In fact, the 2011 update will apparently be based on the idea that the Indian nations have no such rights. As quoted in published reports by an Oklahoma Water Resources Board official, tribal right to water is “a question that’s lingered for decades” and “has yet to be proven,” and for purposes of the water plan, the OWRB operates under Oklahoma law “which states that it’s the public’s water.” As Work warns, “unless the OWRB or another appropriate state entity begins working more directly with the tribes on a government-to-government basis, the value of the 2011 plan may be severely compromised.”
There is a federal component to this problem.
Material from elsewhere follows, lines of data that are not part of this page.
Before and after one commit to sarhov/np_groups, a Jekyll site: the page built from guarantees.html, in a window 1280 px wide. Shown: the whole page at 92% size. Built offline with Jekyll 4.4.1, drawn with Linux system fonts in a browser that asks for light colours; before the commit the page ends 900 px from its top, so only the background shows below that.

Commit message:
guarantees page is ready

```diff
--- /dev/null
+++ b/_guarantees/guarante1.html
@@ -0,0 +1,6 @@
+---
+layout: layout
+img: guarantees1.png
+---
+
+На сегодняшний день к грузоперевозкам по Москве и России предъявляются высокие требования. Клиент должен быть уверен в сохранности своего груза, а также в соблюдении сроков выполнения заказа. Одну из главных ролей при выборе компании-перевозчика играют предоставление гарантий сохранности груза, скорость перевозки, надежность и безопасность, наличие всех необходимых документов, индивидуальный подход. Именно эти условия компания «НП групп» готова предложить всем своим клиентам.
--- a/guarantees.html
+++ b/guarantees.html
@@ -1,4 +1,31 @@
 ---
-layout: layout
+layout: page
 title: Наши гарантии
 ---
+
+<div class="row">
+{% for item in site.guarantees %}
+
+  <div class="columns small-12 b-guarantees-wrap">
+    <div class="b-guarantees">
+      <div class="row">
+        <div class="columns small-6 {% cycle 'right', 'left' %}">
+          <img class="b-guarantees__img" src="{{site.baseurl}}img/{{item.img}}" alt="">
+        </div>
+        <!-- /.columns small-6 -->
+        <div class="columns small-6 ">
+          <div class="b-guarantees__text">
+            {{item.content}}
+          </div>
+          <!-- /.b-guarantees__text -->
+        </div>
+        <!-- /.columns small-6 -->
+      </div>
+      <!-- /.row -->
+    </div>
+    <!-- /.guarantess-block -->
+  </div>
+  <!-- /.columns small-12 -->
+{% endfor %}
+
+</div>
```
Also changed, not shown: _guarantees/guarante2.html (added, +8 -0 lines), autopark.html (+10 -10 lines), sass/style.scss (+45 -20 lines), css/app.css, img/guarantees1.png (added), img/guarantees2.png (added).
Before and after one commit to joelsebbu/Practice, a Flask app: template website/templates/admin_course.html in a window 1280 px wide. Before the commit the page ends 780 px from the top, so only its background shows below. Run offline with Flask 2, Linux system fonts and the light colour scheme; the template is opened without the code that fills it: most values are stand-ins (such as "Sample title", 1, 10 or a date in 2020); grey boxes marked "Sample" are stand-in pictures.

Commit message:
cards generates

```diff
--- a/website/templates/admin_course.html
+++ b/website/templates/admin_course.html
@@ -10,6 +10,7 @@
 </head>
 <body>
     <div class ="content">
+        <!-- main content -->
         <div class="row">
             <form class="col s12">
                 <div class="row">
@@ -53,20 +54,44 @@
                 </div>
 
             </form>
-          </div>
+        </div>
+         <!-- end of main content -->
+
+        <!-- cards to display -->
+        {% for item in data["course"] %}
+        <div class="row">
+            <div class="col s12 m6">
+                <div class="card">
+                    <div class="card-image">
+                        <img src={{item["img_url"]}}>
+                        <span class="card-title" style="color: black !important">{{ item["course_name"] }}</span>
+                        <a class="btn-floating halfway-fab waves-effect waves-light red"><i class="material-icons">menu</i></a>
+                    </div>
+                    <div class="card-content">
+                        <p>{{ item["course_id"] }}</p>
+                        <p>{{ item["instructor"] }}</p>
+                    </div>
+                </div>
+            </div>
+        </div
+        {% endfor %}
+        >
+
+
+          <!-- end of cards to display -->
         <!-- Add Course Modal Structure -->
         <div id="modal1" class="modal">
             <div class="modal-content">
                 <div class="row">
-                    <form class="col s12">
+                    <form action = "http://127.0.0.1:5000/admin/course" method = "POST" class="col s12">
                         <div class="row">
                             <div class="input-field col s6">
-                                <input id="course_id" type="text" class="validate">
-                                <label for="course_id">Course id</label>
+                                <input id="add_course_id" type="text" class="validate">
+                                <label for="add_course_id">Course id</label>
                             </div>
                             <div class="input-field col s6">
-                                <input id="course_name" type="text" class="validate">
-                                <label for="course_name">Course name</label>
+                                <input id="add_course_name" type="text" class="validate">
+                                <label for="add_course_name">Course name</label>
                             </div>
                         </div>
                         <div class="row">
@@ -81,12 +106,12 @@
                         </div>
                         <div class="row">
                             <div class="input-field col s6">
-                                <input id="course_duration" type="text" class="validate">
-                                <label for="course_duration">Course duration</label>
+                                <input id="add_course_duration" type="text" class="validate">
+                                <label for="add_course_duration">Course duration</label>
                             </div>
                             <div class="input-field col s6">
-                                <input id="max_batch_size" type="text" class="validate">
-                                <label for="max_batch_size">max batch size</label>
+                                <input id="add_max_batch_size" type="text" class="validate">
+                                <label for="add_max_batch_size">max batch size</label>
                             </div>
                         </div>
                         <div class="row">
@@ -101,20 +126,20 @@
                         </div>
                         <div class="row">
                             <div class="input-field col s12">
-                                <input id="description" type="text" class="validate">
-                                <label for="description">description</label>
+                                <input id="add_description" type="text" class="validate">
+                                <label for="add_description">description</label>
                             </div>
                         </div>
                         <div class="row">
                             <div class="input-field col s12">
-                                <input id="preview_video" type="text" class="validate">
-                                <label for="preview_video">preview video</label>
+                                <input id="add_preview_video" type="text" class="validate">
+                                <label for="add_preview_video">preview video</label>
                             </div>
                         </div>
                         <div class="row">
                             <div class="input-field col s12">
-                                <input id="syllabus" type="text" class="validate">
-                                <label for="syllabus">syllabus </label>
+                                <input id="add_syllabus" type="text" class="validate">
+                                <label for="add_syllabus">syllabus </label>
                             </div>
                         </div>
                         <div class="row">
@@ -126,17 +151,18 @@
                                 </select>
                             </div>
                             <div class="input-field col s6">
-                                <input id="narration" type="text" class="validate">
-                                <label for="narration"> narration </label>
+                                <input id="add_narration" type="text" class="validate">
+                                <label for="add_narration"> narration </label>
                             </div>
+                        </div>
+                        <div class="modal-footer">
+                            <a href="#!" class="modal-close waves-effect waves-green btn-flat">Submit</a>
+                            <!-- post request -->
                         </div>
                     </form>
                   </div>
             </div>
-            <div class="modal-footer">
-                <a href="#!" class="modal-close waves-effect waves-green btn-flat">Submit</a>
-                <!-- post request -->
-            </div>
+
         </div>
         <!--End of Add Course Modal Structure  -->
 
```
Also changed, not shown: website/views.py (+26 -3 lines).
As stated in 2006 by the Western Governors Association, the negotiation approach is threatened by the fact that “while the U.S. Interior Department continues to espouse settlements, it is taking an increasingly narrow view of its trust responsibilities to tribes.” While the Western states and tribes “have continued to work hard to conclude water settlements,” they “can no longer continue to do so in a virtual vacuum of meaningful federal participation and financial commitment.”
We submit that the time has come for the tribes to gather for an “Oklahoma Indian Nations Water Summit” as early as possible during the first quarter of 2011. There, the Indian nations could address issues such as:
A fair and effective negotiation mechanism, and how best to engage the state in implementation.
How best to compel the federal government to perform its trust responsibility to provide the financial and other support essential for many tribes to effectively participate in a negotiation process.
How best to address any conflicting claims asserted by the nations, while making clear to the larger community that such issues will not be permitted to defer negotiation on the broader issues.
The possibility of pooling the nations’ water rights so as to proceed directly to discussions with the larger community regarding the marketing of water.Infrastructure needs, including how to deliver water to nations in the western part of the state.
No longer should the Indian nations of Oklahoma have to plead for a place at a table set by others. The combination of litigation, actual and imminent, and the united front created by a successful summit can mean that their future will be determined at a table set by them.
Robert J. Campbell Jr., Robert J. Haupt and G. Calvin Sharpe are attorneys in the private practice of law, including tribal law, in Oklahoma City.